***** Available records *****
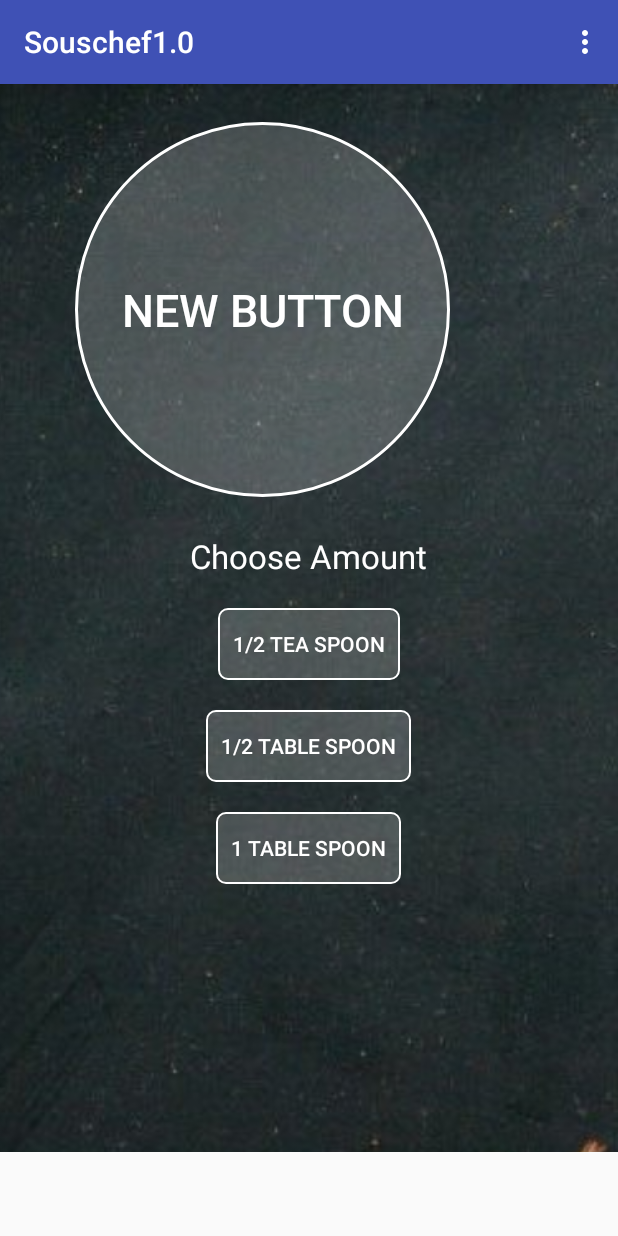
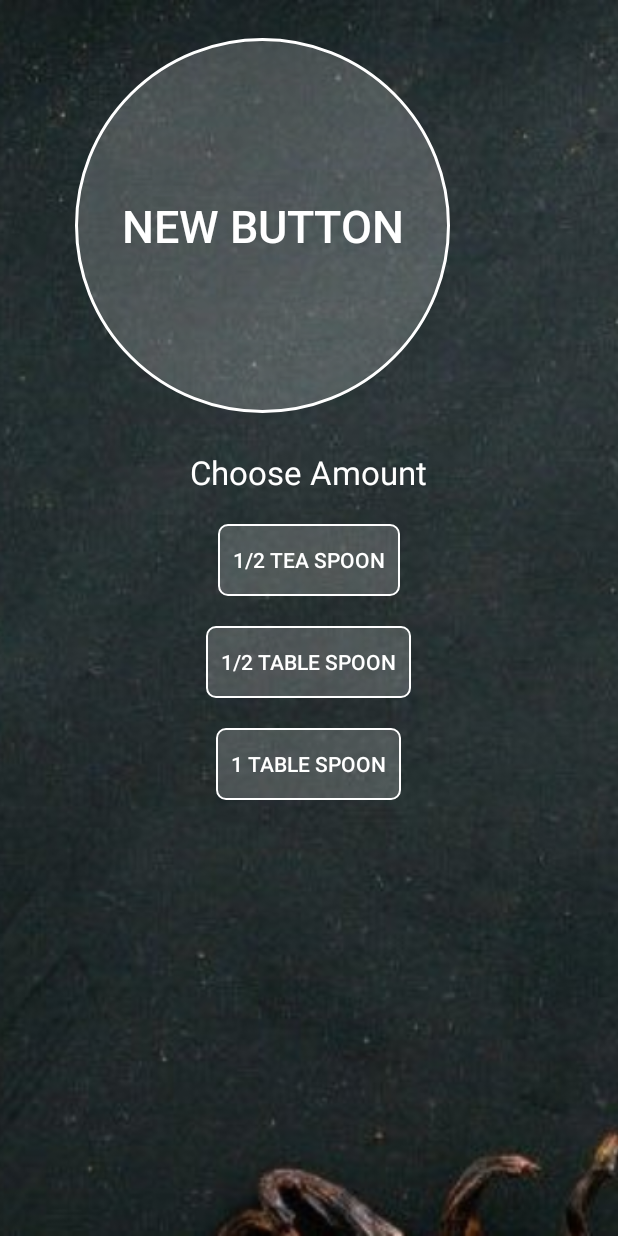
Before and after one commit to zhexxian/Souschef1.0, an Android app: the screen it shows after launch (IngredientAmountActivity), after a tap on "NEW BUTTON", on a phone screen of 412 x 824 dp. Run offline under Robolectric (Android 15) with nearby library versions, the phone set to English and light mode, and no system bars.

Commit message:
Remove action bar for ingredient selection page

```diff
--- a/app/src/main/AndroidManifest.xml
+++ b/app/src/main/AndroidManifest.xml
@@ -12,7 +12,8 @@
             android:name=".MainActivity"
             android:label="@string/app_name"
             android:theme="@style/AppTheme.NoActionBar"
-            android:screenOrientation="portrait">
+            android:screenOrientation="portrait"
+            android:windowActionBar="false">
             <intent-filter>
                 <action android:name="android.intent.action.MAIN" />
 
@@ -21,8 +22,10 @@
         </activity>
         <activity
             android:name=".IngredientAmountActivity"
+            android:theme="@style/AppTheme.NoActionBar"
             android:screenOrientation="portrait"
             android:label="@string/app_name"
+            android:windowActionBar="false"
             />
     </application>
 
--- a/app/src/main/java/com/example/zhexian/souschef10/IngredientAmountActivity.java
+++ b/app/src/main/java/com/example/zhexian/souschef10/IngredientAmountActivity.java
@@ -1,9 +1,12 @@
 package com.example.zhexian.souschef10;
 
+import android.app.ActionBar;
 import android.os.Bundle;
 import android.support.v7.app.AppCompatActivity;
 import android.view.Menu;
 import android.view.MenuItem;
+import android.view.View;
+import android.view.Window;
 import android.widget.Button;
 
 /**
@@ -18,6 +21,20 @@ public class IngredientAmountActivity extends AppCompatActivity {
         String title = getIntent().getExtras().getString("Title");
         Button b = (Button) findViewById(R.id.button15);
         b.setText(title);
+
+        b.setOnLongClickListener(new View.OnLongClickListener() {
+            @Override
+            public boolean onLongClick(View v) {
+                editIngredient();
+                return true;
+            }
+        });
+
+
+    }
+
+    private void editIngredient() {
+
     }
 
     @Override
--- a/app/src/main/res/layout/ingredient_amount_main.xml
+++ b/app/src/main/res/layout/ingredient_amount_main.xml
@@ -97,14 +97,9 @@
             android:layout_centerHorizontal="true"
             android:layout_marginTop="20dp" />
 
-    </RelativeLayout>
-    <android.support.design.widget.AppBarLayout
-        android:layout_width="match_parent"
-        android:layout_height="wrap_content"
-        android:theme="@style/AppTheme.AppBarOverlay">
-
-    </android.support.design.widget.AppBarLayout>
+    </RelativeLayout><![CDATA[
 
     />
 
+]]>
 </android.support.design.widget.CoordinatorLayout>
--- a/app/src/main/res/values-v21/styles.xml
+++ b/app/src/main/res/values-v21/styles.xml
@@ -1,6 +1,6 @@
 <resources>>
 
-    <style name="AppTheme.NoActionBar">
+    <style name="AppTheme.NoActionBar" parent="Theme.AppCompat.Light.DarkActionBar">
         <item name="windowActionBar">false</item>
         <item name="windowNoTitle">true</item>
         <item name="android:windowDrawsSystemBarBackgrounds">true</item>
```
*****
→ Work required
How many of the lines above contain the string "true"? Give the count alone.

→ Completed exercise
4